"Know from where you came and where you are headed"

Mishne Avot 3, 1

History of the Village

The Ben Shemen Youth Village was established in 1927 on the lands of the Hadid factory. The Village was founded by Dr. Siegfried Lehman, with the goal of instilling in children and youth the values ​​of Zionism, farming and respect for people.

 

The Village buildings were designed by the Israeli architect Fritz Kornberg. With the establishment of the Executive Committee, Wilfried Israel served as president of the Ben Shemen Youth Village from the 1920s until his death in 1943. Alongside him, the village was supported by Dr. Albert Einstein, Martin Buber and others.

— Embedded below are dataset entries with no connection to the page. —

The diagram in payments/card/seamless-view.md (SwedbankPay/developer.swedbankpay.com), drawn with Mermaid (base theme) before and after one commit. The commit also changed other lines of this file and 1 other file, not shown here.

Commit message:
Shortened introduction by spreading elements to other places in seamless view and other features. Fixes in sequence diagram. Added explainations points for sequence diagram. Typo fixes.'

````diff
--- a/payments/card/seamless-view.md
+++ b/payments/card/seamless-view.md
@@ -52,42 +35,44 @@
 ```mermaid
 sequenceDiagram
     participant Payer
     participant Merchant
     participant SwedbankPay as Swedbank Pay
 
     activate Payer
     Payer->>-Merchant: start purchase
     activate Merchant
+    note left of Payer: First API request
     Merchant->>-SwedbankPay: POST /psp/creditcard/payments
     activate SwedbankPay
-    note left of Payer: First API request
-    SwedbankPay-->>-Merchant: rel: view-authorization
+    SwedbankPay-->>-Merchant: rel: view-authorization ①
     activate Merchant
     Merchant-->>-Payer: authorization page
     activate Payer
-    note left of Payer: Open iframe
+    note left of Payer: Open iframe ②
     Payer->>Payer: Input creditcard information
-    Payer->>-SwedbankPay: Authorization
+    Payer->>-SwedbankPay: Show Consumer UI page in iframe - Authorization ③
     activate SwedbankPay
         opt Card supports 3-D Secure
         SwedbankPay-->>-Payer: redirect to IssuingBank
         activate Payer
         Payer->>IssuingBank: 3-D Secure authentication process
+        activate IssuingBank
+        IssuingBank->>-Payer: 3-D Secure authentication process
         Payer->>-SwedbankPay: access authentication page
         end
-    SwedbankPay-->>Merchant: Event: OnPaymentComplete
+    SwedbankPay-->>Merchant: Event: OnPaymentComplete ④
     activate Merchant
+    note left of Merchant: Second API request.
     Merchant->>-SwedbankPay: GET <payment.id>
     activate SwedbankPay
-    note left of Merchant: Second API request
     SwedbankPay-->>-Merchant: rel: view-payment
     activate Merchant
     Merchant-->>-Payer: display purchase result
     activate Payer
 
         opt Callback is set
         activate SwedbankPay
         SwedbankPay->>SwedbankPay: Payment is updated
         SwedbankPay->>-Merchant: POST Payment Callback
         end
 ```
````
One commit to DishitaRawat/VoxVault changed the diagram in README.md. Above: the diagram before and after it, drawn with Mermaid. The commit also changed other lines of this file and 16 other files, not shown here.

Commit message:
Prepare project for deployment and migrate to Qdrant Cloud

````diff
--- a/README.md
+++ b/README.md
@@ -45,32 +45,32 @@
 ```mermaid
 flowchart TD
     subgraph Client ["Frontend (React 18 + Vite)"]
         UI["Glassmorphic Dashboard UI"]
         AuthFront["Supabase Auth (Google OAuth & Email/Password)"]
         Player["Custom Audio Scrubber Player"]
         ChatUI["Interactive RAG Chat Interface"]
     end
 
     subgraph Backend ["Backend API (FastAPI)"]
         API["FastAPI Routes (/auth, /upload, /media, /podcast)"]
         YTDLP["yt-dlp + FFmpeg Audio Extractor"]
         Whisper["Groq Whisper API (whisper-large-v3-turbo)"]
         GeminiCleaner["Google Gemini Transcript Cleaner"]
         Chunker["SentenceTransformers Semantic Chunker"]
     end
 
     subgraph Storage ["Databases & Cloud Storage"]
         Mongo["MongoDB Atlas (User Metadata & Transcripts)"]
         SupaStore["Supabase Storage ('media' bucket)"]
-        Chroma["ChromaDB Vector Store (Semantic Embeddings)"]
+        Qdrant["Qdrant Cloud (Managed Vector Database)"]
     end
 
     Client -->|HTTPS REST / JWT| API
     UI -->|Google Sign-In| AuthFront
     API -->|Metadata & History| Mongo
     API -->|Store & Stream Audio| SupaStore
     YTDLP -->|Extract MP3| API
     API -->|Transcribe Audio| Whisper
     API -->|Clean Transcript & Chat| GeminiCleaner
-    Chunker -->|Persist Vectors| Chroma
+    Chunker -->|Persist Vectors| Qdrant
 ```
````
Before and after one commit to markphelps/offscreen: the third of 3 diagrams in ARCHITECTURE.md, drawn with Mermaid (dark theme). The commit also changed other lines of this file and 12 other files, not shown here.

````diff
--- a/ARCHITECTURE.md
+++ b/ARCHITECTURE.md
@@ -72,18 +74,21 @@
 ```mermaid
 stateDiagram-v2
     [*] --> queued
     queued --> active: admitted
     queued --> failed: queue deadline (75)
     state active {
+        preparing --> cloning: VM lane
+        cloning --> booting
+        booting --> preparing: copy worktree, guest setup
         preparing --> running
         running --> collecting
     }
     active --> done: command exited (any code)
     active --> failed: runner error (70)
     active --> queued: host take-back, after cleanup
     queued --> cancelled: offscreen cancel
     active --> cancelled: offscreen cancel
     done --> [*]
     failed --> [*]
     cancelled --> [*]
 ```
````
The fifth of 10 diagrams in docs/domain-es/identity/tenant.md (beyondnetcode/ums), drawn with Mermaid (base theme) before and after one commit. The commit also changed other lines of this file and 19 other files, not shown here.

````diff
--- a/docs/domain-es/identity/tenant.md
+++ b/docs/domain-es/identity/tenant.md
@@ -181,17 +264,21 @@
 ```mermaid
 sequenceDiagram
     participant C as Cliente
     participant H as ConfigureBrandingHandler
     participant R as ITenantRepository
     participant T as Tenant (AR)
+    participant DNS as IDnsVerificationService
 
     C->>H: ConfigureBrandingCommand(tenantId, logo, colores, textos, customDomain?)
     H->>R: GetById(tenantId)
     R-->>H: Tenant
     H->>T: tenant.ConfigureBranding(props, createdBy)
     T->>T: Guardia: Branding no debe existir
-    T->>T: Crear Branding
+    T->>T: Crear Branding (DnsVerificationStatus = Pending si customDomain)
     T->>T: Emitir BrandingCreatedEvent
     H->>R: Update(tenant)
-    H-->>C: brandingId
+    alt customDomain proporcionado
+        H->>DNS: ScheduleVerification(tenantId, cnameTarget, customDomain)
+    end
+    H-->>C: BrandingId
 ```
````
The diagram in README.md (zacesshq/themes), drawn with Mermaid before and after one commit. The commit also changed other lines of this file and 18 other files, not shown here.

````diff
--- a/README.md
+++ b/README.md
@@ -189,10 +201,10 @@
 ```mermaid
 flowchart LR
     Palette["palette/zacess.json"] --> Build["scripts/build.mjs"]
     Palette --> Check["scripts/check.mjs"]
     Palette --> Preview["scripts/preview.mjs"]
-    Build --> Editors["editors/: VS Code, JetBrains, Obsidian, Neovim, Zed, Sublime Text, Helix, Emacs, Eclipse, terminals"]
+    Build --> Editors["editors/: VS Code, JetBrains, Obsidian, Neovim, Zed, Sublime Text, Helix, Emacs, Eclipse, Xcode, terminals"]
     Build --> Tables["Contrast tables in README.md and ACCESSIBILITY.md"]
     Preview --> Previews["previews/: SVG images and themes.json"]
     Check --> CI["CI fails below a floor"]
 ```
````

The first to arrive in the village were children from the orphanage in Kaunas, which was run by Dr. Siegfried Lehman. In time, students from Israel and other parts of the world joined the village. In 1932, the youth village received the first group of youth aliyah, a group of 12 boys and girls who came to Israel with the help of Recha Freier (the founder of Youth Aliyah). This group marked the beginning of a large aliyah movement, which in the end numbered hundreds of thousands of children and youth from all over the Diaspora.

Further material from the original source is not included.